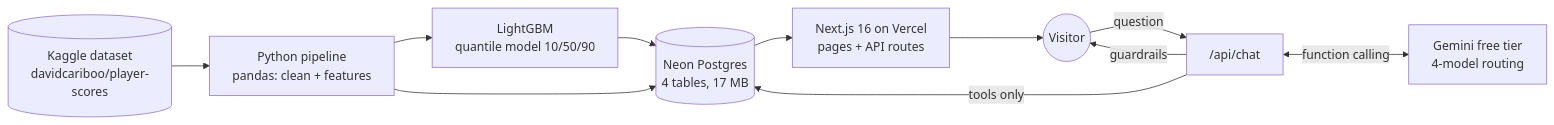
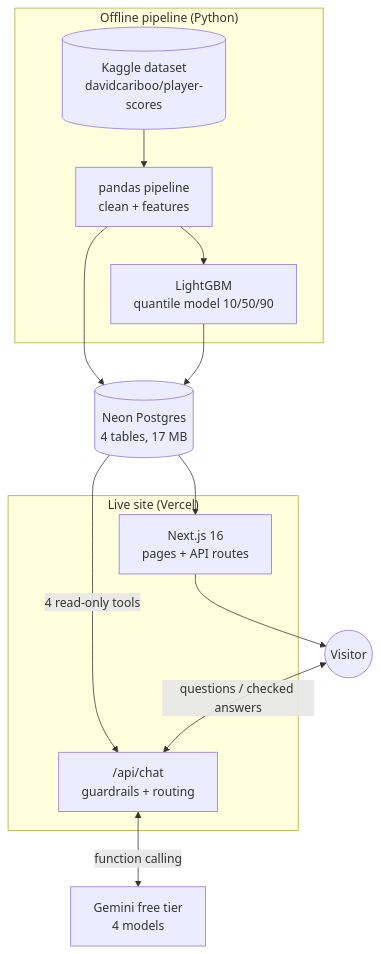
One commit to zaarneshcodes/footballer-value-index changed the diagram in README.md. Above: the diagram before and after it, drawn with Mermaid.

Commit message:
README: readable top-down architecture diagram
Claude-Session: https://claude.ai/code/session_01UfFkPFAAGfMjAfo5SwUCtm

````diff
--- a/README.md
+++ b/README.md
@@ -39,13 +39,18 @@
 ```mermaid
-flowchart LR
-  K[(Kaggle dataset<br/>davidcariboo/player-scores)] --> P[Python pipeline<br/>pandas: clean + features]
-  P --> M[LightGBM<br/>quantile model 10/50/90]
-  P --> DB[(Neon Postgres<br/>4 tables, 17 MB)]
+flowchart TB
+  subgraph offline ["Offline pipeline (Python)"]
+    K[("Kaggle dataset<br/>davidcariboo/player-scores")] --> P["pandas pipeline<br/>clean + features"]
+    P --> M["LightGBM<br/>quantile model 10/50/90"]
+  end
+  P --> DB[("Neon Postgres<br/>4 tables, 17 MB")]
   M --> DB
-  DB --> W[Next.js 16 on Vercel<br/>pages + API routes]
-  W --> U((Visitor))
-  U -- question --> C["/api/chat"]
-  C -- tools only --> DB
-  C <-- function calling --> G[Gemini free tier<br/>4-model routing]
-  C -- guardrails --> U
+  subgraph online ["Live site (Vercel)"]
+    W["Next.js 16<br/>pages + API routes"]
+    C["/api/chat<br/>guardrails + routing"]
+  end
+  DB --> W
+  DB -- "4 read-only tools" --> C
+  C <-- "function calling" --> G["Gemini free tier<br/>4 models"]
+  W --> U(("Visitor"))
+  U <-- "questions / checked answers" --> C
 ```
````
- - -
▶ _Your goal_: Print every entry above again without changing a word, and omit the pictures.

▶ _Task answer_:
One commit to zaarneshcodes/footballer-value-index changed the diagram in README.md. Above: the diagram before and after it, drawn with Mermaid.

Commit message:
README: readable top-down architecture diagram
Claude-Session: https://claude.ai/code/session_01UfFkPFAAGfMjAfo5SwUCtm

````diff
--- a/README.md
+++ b/README.md
@@ -39,13 +39,18 @@
 ```mermaid
-flowchart LR
-  K[(Kaggle dataset<br/>davidcariboo/player-scores)] --> P[Python pipeline<br/>pandas: clean + features]
-  P --> M[LightGBM<br/>quantile model 10/50/90]
-  P --> DB[(Neon Postgres<br/>4 tables, 17 MB)]
+flowchart TB
+  subgraph offline ["Offline pipeline (Python)"]
+    K[("Kaggle dataset<br/>davidcariboo/player-scores")] --> P["pandas pipeline<br/>clean + features"]
+    P --> M["LightGBM<br/>quantile model 10/50/90"]
+  end
+  P --> DB[("Neon Postgres<br/>4 tables, 17 MB")]
   M --> DB
-  DB --> W[Next.js 16 on Vercel<br/>pages + API routes]
-  W --> U((Visitor))
-  U -- question --> C["/api/chat"]
-  C -- tools only --> DB
-  C <-- function calling --> G[Gemini free tier<br/>4-model routing]
-  C -- guardrails --> U
+  subgraph online ["Live site (Vercel)"]
+    W["Next.js 16<br/>pages + API routes"]
+    C["/api/chat<br/>guardrails + routing"]
+  end
+  DB --> W
+  DB -- "4 read-only tools" --> C
+  C <-- "function calling" --> G["Gemini free tier<br/>4 models"]
+  W --> U(("Visitor"))
+  U <-- "questions / checked answers" --> C
 ```
````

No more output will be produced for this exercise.